Start of EXTRACTED RECORDS

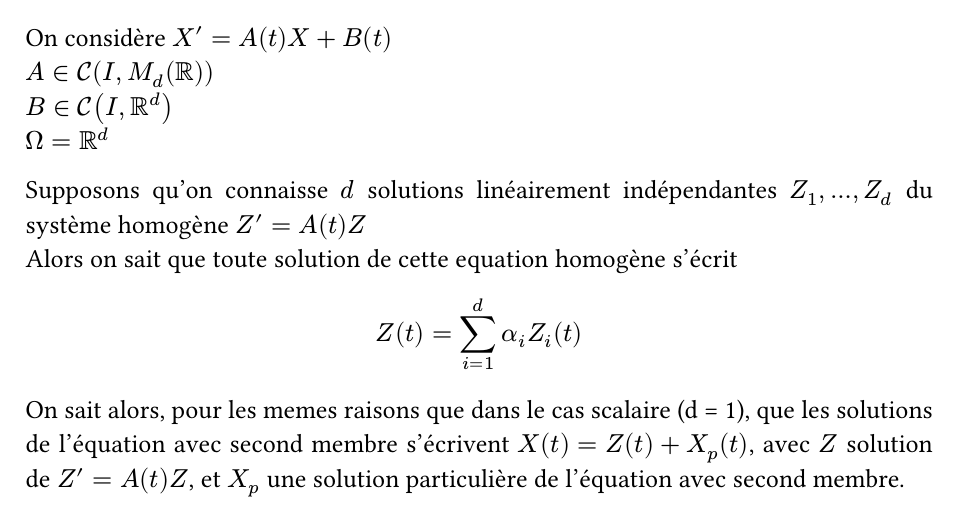
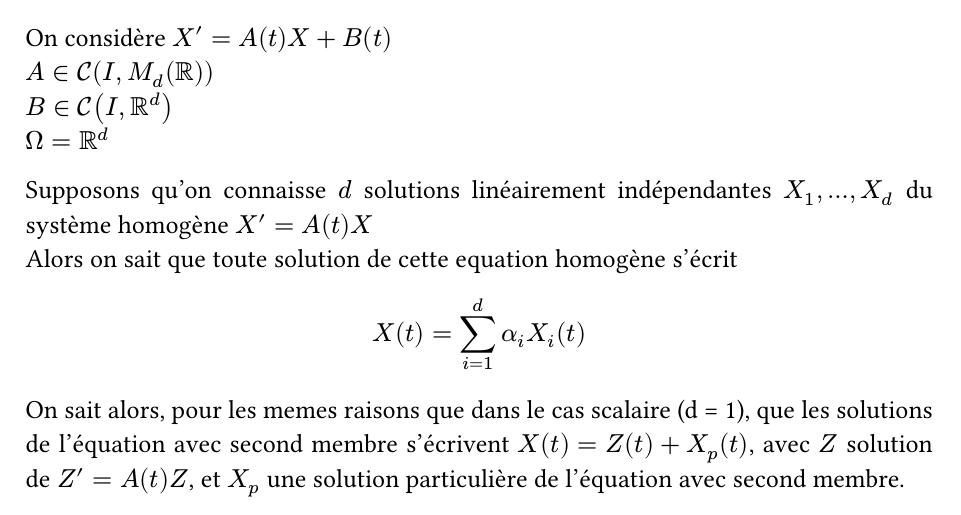
Before and after one commit to SachaBnk/L3-Maths, a Typst document (S6/src/Calcul Diff/Chapitre6_eq_scal.typ): part of page 3 of 11, cut so that both start at the same text. Compiled offline with Typst 0.15.

Commit message:
annulade

```diff
--- a/S6/src/Calcul Diff/Chapitre6_eq_scal.typ
+++ b/S6/src/Calcul Diff/Chapitre6_eq_scal.typ
@@ -62,8 +62,8 @@ $A in Cr(I, M_d (RR))$\
 $B in Cr(I, RRd)$\
 $Omega = RRd$
 
-Supposons qu'on connaisse $d$ solutions linéairement indépendantes $Z_1, ..., Z_d$ du système homogène $Z' = A(t)Z$\
-Alors on sait que toute solution de cette equation homogène s'écrit $ Z(t) = sum_(i=1)^d alpha_i Z_i (t) $
+Supposons qu'on connaisse $d$ solutions linéairement indépendantes $X_1, ..., X_d$ du système homogène $X' = A(t)X$\
+Alors on sait que toute solution de cette equation homogène s'écrit $ X(t) = sum_(i=1)^d alpha_i X_i (t) $
 
 On sait alors, pour les memes raisons que dans le cas scalaire (d = 1), que les solutions de l'équation avec second membre s'écrivent $X(t) = Z(t)+X_p (t)$, avec $Z$ solution de $Z' = A(t)Z$, et $X_p$ une solution particulière de l'équation avec second membre.
 
```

End of EXTRACTED RECORDS

● **WHAT IS BEING ASKED**:
Report each line in the data above that holds the word "Calcul" by copying it.

● **PROBLEM SOLUTION**:
Before and after one commit to SachaBnk/L3-Maths, a Typst document (S6/src/Calcul Diff/Chapitre6_eq_scal.typ): part of page 3 of 11, cut so that both start at the same text. Compiled offline with Typst 0.15.
--- a/S6/src/Calcul Diff/Chapitre6_eq_scal.typ
+++ b/S6/src/Calcul Diff/Chapitre6_eq_scal.typ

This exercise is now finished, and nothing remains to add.